BATTLESPACE BOOK CLUB
25 Mar 09. In its new analysis entitled “The Market for Fighter/Attack/Trainer Retrofit & Modernization,” Forecast International estimates that nearly $20bn will be spent on military aircraft upgrades during the 2009-2018 period. The United States alone is expected to earmark $9.5bn for fighter/attack/trainer retrofit & modernization (R&M) programs, with the rest of the world kicking in another $10.3bn. “Air forces have a need to update their existing fleets of fighter/attack/trainer aircraft to meet the challenges of 21st century warfare,” said Adam Feld, airborne R&M analyst and author of the report. “However, the economic turmoil spreading across the globe is having an effect on defense budgets, including upgrade funding.” The wars in Afghanistan and Iraq have illustrated that the traditional roles of combat aircraft – to provide air superiority and destroy enemy surface assets – are of little help against an enemy with no air force, and that hides among a civilian population. To meet this new challenge, many Western nations, particularly the United States, are improving their fleet’s ground support role with improved sensors and precision ground attack capability. Yet these nations remain aware that conventional warfare is not dead but only dormant, and seek to maintain their fleets’ traditional capabilities as well. Eastern nations are thus pressured to upgrade their own fleets to maintain parity. Both China and Russia are seeking to build their status as superpowers with modernized militaries, while tensions between India and Pakistan have led those nations – and their neighbors – to evaluate their true capabilities. India has launched a major modernization effort that it claims will suffer no cuts even in the face of a slowing global economy. Yet not all nations are so enthusiastic. With an economic recession spreading worldwide, governments are feeling the pinch and are cautious about upgrade efforts. “Programs that are expensive in the short term but provide long-term savings – such as re-engining – are often put on the backburner pending more favorable economic conditions,” said Feld. For example, the promising field of composite airframe structure upgrades has fallen into stasis and is unlikely to fully mature until funding becomes less tight, according to Feld. And as always, the specter of higher fuel prices remains, despite the dramatic dive over the last few months. Caught between changing needs and tight budgets, militaries will seek upgrades for their air fleets that grant the greatest capability without being prohibitively expensive – literally, the most bang for their buck.

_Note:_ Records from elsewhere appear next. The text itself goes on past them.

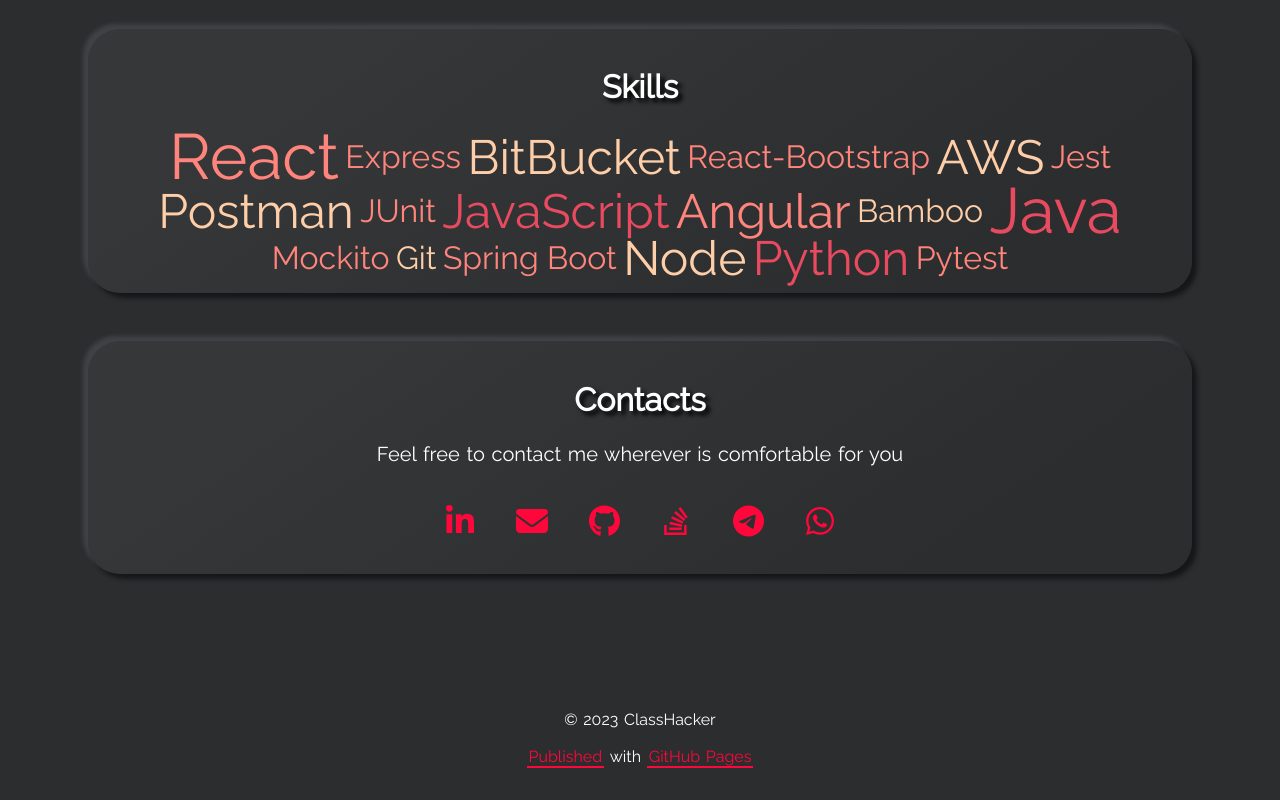
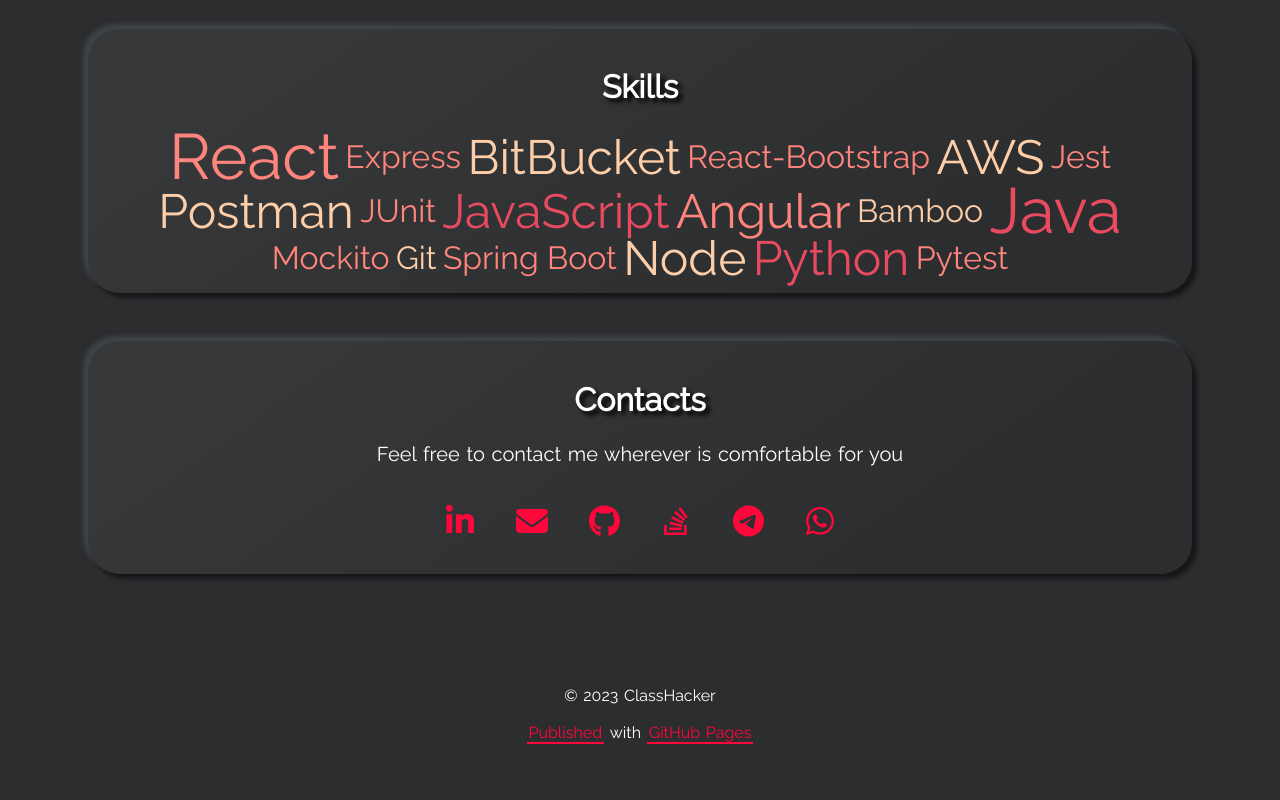
Before and after one commit to ClassHacker/classhacker.github.io, a React (Create React App) app: page / in a window 1280 px wide. Shown: the part 1830-2630 px from the top of the page. After the commit the page ends 2606 px from the top, so only its background shows below. Built offline with nearby package versions, Linux system fonts and the light colour scheme; what react-animations would draw is missing.

Commit message:
footer: update margin top

```diff
--- a/src/component/Footer.scss
+++ b/src/component/Footer.scss
@@ -4,6 +4,7 @@
     background: $bg-color;
     color: $text-color;
     margin: 0.5rem;
+    margin-top: -3rem;
     padding: 1rem;
     text-align: center;
 }
```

19 Mar 09. Nuclear Deterrent: Public Accounts Committee (PAC) Report. The PAC published (19 Mar 09) a Report on The UK’s Future Nuclear Deterrent Capability. The Government’s position was published in a White Paper (Command 6994 of 4 Dec 06) which set out plans to build a new Class of (SSBN) submarine and to participate in the US Trident D5 ballistic missile life extension programme. The PAC Report draws attention to the need for the MoD to make key decisions about the submarine design in September 2009, “which will have implications for the procurement and support costs of the programme for decades to come”.
Comment: The PAC Report is published, as HC 250, for £10:00. The arguments for and against the UK retaining a nuclear capability are aired in the February 2009 RUSI Journal. General Sir High Beach makes the case against retention while Dr Julian Lewis MP, a Shadow Defence Minister, advocates renewal. (Source: DNA DEFENCE NEWS ANALYSIS, Issue 09/13, 23 Mar 09)
18 Mar 09. Service Families Accommodation (SFA): National Audit Office (NAO) Report. The NAO published (18 Mar 09) a Report on MoD SFA. The MoD has over 50,000 properties across the UK, providing housing for around 42,000 Service personnel and their families. At the current rate of upgrade, it will take about 20 years before all properties